Remember in the old westerns when the cattle rustlers were the cowboys that wore the black hats? Those black hats made it easy for any one to see that the cowboys who wore them were the bad guys. But, what about nowadays? Are there modern day cattle rustlers? Do they still wear the black hats? What is being done about modern day cattle rustling?
Believe it or not cattle rustling is still a problem and with the state of the economy, it is likely to get worse. Unfortunately it has been on a steady increase for the last few years. In 2006 there were 1045 cases of cattle rustling in Texas and Oklahoma, in 2007 there were 2400 cases of cattle rustling in Texas and in 2008 the number jumped to 6404 cattle rustling cases in Texas alone. So yes, nowadays cattle rustling is alive and well.
The modern day cattle rustlers may not wear a black hat, in fact they are not that easy to pick out.

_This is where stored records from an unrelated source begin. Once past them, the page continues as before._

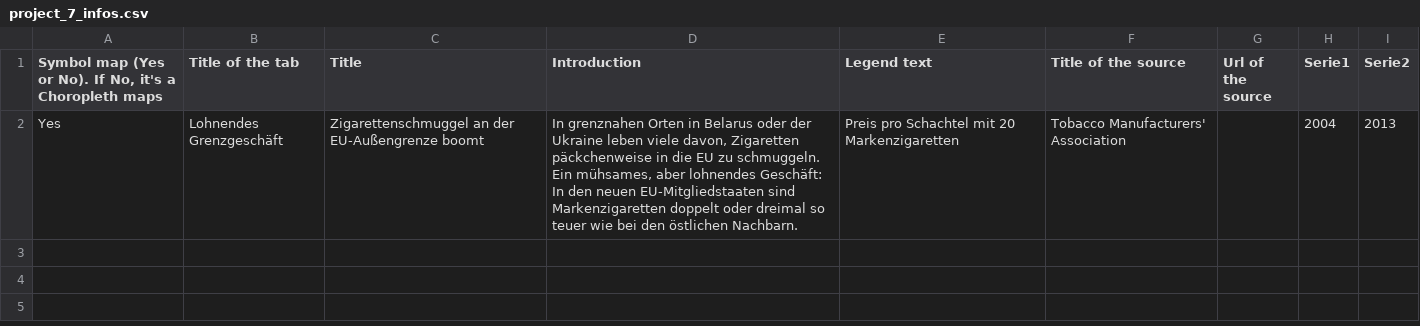
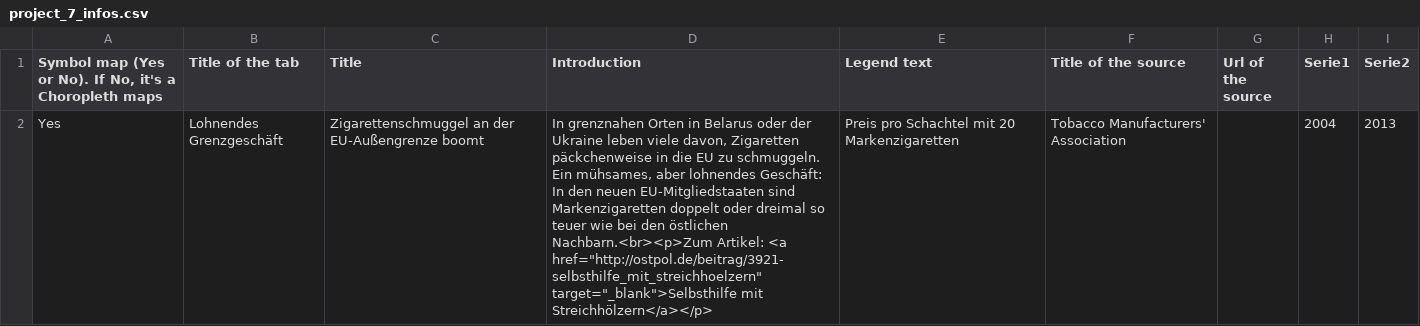
Before and after one commit to jplusplus/nost-10years, a CSV file: static/projects/project_7_infos.csv, drawn as a sheet.

Commit message:
data updated

```diff
--- a/static/projects/project_7_infos.csv
+++ b/static/projects/project_7_infos.csv
@@ -1,3 +1,2 @@
 "Symbol map (Yes or No). If No, it's a Choropleth maps",Title of the tab,Title,Introduction,Legend text,Title of the source,Url of the source,Serie1,Serie2
-Yes,Lohnendes Grenzgeschäft,Zigarettenschmuggel an der EU-Außengrenze boomt,"In grenznahen Orten in Belarus oder der Ukraine leben viele davon, Zigaretten päckchenweise in die EU zu schmuggeln. Ein mühsames, aber lohnendes Geschäft: In den neuen EU-Mitgliedstaaten sind Markenzigaretten doppelt oder dreimal so teuer wie bei den östlichen Nachbarn.
-",Preis pro Schachtel mit 20 Markenzigaretten,Tobacco Manufacturers' Association,,2004,2013
+Yes,Lohnendes Grenzgeschäft,Zigarettenschmuggel an der EU-Außengrenze boomt,"In grenznahen Orten in Belarus oder der Ukraine leben viele davon, Zigaretten päckchenweise in die EU zu schmuggeln. Ein mühsames, aber lohnendes Geschäft: In den neuen EU-Mitgliedstaaten sind Markenzigaretten doppelt oder dreimal so teuer wie bei den östlichen Nachbarn.<br><p>Zum Artikel: <a href=""http://ostpol.de/beitrag/3921-selbsthilfe_mit_streichhoelzern"" target=""_blank"">Selbsthilfe mit Streichhölzern</a></p>",Preis pro Schachtel mit 20 Markenzigaretten,Tobacco Manufacturers' Association,,2004,2013
```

There are reports of these thieves being father and son teams or even college students and yes, there are even cattle rustling gangs, just like in the old days. Cattle rustlers are thieves, plain and simple, but they are also a little different than one might think. These thieves actually have to be able to care for the animals that they steal. If they are stealing calves, which they do, newborns and up, the thieves would have to be capable of caring for them until they can sell them, be it bottle feeding or hay and grain. These thieves must also be familiar with changing brands so they can cover one up if needed and they must be familiar with cattle selling, such as when and where they can sell the cattle they have stolen. Plus, the actual crime, the stealing of the cattle takes time and equipment with planning. Cattle rustlers have to know when and where to get the cattle they are going to steal and they have to have a pickup and livestock trailer to haul them with.
What is being done to fight cattle rustling nowadays? There are many law enforcement agencies that combat cattle rustling. Texas and Oklahoma have joined forces to combat this growing problem. The Texas Department of Public Safety and The Oklahoma State Bureau of Investigations have joined with the Texas and Southwest Cattle Raisers Association (TSCRA) to commission 29 Special Rangers who are Livestock Theft Investigators. These “field inspectors” aid in recovering livestock that has been stolen and apprehending the cattle rustlers. They are trained as law enforcement officers who are also have cattle industry knowledge. Plus, they are not alone in this fight. The Texas and Southwestern Cattle Raisers Association also employees some 70 market inspectors who inspect the cattle that are run through the cattle auctions throughout the state of Texas. The information that these market inspectors gather is sent to the TSCRA headquarters in Fort Worth Texas where it is then entered into the “computerized brand retrieval system” for the nation and distributed to over 70 law enforcement agencies through out the nation.
Is there such a thing as prevention for cattle rustling? Sure there is. Most of the prevention actions are basic common sense. The rancher should see to it that the cattle on his ranch is actually seen and counted daily. If this cannot be done throughout the ranch, then the outside pastures or those that have public access such as bordering a highway or oilfield road should be the ones that are counted daily for sure. Another step is to ride the fence line in these same pastures, being sure to look for any indication that the fence has been messed with, such as having been cut and repaired. If there is signs that this has happened, look for other signs that someone has either attempted to come in the pasture or has actually managed to come into the pasture. These signs will be the usual, such as tire tracks, footprints, horse prints, etc. If these indications are present, try not to disturb the area and immediately contact law enforcement because even if the head count for that pasture is right, the rustlers may be in the process of returning to finish what they had started. Each rancher should make it a point to become acquainted with law enforcement in their area and have a contact number for situations that may arise. Also, reporting any suspicious vehicle in the area of your pasture is a good idea, or at least get a license plate number and description in case there are any problems. It would also be a good idea to alert your neighbors to the situation as well. One more thing that could be done is to keep calves out of highway pastures or pastures with easy access because they are an easy target for cattle rustlers. Lastly, support of stiffer laws would definitely help deter the cattle rustlers, or hopefully they would.
So, is cattle rustling still occurring? Definitely it is and is increasing each year. This is a trend that is not likely to change anytime soon due to the state of the economy of our great nation combined with the ease of stealing someone else’s property. Can it be prevented? Probably not, or not without lots of money being spent, but then who would want their ranch to be turned into a prison? Can it be slowed down or at least made more difficult? Definitely it can with a few changes in management from the rancher who has to become more observant to his property and what is happening in the area.